(Beginning of The data)
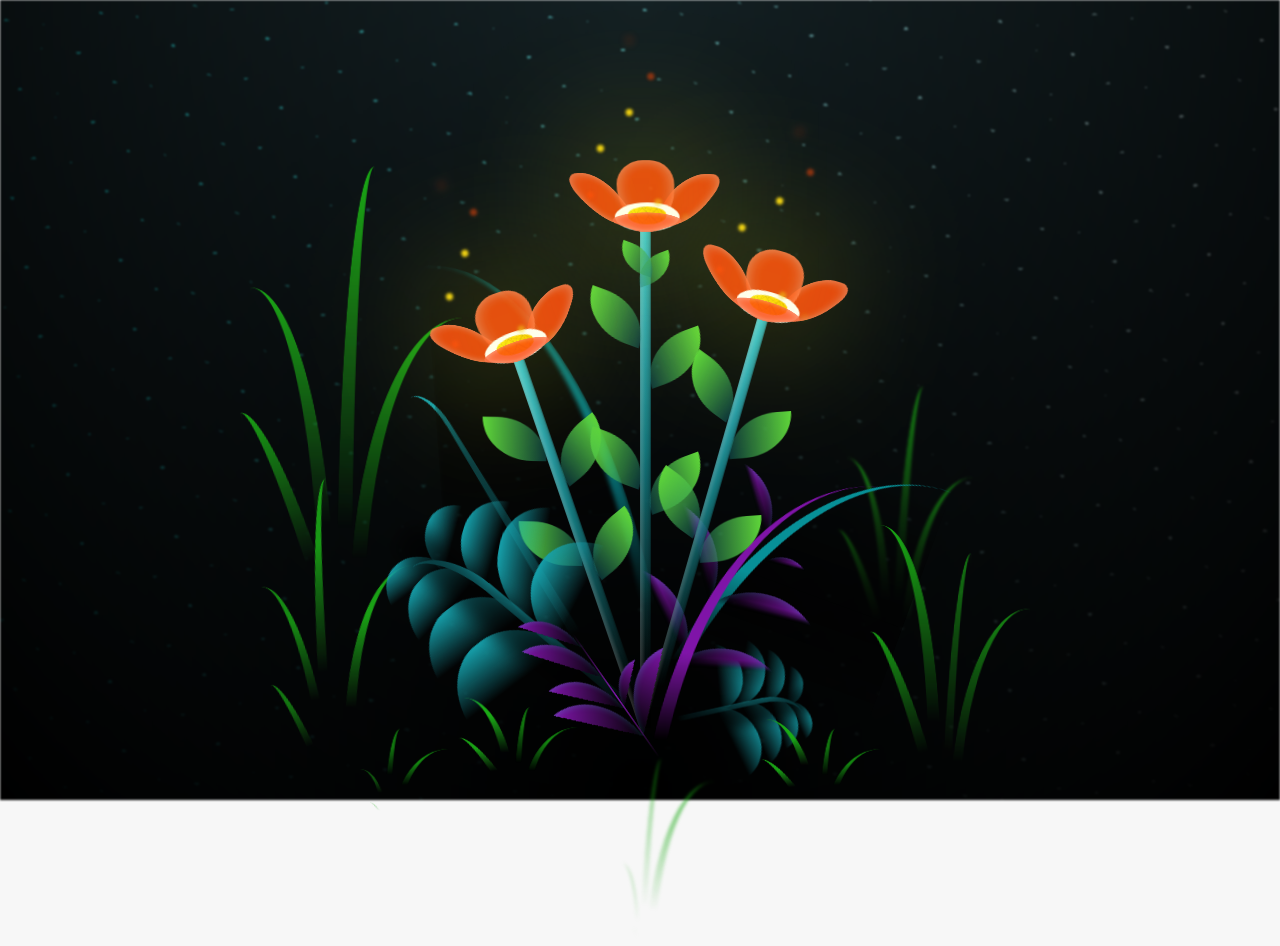
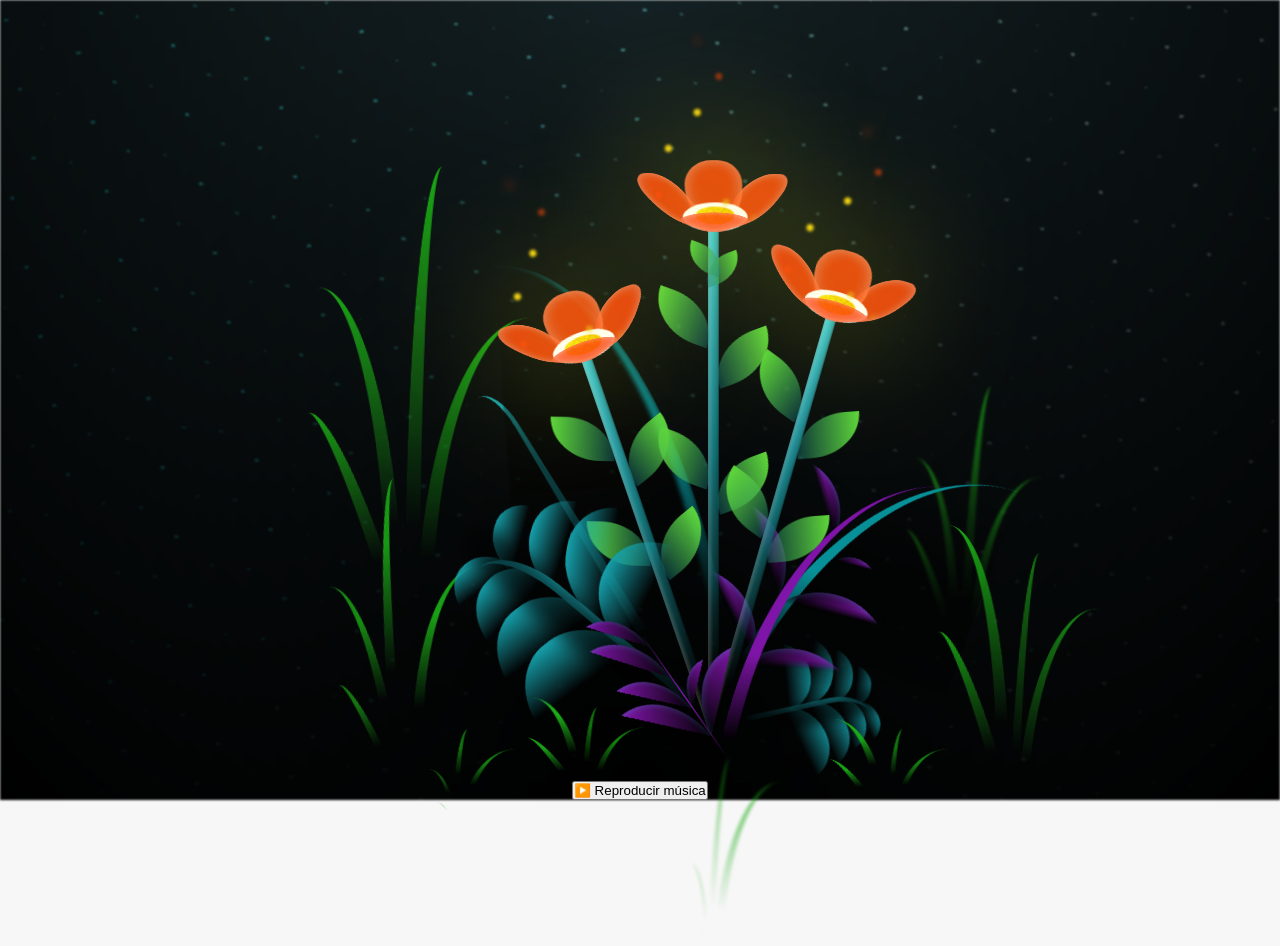
Before and after one commit to PorkiJosh/dedicatoria, a plain HTML site: page index.html in a window 1280 px wide. Drawn offline with Linux system fonts and the light colour scheme.

Commit message:
Update index.html

```diff
--- a/index.html
+++ b/index.html
@@ -10,6 +10,7 @@
   </head>
 
   <body class="container">
+    <button id="playBtn">▶️ Reproducir música</button>
     <audio src="musica.mp3" autoplay></audio>
     <div id="lyrics">
 
@@ -329,4 +330,5 @@
     <script src="anim.js"></script>
     <script src="main.js"></script>
   </body>
+
 </html>
```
(End of The data)
» Task details
The string "index" appears on some lines of the data above; report how many such lines there are, as a bare number.

» Answer space
4